One day they won't want to sleep in my bed, or hug me in public, or ask my opinion for everything. That day is far too close for comfort. To all those parents out there with doo doo on your finger or puke in your hair, I salute you and ask that you embrace the moment and enjoy those little babies... right after you clean yourself up!

Wednesday, November 13, 2013

All About Noah

I'll never forget the first time I looked into the big beautiful eyes of my first born son. It's hard for me to believe that moment was five years ago.

A new family of four. Disclaimer: I am not one of those women who look amazing during or after childbirth, so pardon.

Madison's first meeting with Noah.

He was born November 13, 2008 at 12:36 AM weighing 8 pounds, 11 ounces. We didn't know he was a boy until he arrived.

Here were some guesses to his gender/time of birth/weight/length.

Michael and I named him after the biblical Noah. We hope that our Noah will be a humble, honest, noble, loyal, faithful man of God, just like his namesake.

His first try at food was an epic failure.

That's nasty Momma.
He's got the biggest, deep brown eyes that are accompanied by some impressively expressive eyebrows.

He didn't really take a pacifier, but to this day, he has to play with my hair while he drinks his milk or goes to sleep. I know he's five, but one day this little habit will stop, and it will make me sad.
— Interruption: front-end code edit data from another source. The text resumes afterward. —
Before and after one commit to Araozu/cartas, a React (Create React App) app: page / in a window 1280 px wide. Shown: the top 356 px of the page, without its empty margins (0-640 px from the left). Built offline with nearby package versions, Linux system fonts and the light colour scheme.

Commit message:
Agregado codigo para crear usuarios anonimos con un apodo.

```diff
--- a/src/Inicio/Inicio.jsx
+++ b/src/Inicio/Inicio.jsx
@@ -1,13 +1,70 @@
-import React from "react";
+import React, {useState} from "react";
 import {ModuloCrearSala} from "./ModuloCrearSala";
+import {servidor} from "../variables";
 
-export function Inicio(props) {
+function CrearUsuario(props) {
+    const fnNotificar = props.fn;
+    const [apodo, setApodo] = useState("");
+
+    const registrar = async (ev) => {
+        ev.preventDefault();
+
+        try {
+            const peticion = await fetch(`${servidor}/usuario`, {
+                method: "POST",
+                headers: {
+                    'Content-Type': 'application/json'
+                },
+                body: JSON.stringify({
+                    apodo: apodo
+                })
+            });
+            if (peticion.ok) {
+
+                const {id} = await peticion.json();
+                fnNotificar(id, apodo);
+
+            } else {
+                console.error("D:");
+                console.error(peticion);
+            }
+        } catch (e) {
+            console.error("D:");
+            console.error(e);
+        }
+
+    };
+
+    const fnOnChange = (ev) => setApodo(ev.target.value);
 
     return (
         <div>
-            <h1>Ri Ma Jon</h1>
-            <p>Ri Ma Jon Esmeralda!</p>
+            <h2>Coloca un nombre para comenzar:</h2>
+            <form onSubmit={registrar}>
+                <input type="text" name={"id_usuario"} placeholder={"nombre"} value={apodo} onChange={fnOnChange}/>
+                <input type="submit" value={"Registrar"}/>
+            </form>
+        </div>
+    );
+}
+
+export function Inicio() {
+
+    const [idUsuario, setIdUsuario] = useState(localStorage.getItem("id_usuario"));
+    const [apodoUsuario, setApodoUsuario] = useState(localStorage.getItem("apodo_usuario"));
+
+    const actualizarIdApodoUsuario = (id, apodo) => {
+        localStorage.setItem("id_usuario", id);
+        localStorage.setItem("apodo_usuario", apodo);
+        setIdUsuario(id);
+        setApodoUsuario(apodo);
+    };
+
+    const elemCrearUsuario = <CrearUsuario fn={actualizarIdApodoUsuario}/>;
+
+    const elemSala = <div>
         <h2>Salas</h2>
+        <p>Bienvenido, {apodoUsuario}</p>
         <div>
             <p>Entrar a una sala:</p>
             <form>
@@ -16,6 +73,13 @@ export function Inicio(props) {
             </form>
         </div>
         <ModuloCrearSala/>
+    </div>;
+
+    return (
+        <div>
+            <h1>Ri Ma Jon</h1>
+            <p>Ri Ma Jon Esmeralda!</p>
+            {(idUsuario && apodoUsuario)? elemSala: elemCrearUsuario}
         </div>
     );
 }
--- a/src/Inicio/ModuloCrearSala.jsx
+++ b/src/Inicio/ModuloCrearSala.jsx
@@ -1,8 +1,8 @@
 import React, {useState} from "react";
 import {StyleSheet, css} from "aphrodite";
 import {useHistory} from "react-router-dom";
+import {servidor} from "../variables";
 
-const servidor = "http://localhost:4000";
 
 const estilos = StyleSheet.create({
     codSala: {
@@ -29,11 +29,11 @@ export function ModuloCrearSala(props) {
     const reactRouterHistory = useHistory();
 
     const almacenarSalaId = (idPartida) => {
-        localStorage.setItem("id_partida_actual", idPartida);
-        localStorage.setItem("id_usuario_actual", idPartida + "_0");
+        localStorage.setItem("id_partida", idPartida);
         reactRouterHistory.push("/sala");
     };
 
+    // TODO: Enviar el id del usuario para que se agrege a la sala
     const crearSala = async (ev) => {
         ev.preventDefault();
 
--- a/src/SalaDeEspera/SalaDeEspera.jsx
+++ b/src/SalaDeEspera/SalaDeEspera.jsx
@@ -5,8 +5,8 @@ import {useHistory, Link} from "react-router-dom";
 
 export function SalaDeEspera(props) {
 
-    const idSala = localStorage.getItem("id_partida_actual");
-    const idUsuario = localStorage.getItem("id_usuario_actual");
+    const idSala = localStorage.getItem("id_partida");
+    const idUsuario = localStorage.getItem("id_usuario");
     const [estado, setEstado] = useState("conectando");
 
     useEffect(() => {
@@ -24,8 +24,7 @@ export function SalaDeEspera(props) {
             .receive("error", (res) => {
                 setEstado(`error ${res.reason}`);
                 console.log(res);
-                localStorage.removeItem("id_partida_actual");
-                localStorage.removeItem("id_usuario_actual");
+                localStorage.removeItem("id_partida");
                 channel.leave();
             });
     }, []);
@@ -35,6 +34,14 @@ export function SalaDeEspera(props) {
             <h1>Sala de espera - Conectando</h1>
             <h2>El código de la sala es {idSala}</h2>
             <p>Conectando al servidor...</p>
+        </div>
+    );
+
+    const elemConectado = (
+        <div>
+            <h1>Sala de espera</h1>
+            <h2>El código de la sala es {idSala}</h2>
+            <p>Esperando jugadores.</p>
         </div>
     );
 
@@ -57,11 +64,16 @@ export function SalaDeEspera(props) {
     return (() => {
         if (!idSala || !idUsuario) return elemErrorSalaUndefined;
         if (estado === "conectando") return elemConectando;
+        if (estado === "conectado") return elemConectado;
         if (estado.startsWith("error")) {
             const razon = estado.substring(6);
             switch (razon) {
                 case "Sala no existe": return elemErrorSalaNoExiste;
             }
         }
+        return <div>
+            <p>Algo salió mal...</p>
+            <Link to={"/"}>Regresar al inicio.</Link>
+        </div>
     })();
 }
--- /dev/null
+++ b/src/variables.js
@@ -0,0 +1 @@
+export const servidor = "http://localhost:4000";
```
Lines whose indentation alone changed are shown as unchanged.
He started walking at 10 months, and when his first birthday arrived, his nose and the cement connected.

Noah on his first birthday.

Delicious... the cake was good too!

While his little brother Jaxson is known for his curly hair, Noah did it first! He had very curly, blonde hair and got his first haircut in October of 2009, two weeks before his second birthday. I haven't seen a Noah curl since. :(

Look at those blonde curls!

Just like little brother Jax, Noah's curls got tighter when he was hot!

By the time he was two, he looked like a little man and was starting to get the traditional "terrible twos" attitude!

Noah on his second birthday.
Noah is very compassionate and is quick to comfort his little brothers and Madison. It's so sweet to witness the softer moments.

When he was a baby and still nursing, I started calling him "My little Kiki Monkey". No idea where the nickname came from. It got shortened to "Kiki" for the longest time and then we would just sporadically call him "Keek". It's been a while since I've called him that... which again, makes me realize how fast he's growing!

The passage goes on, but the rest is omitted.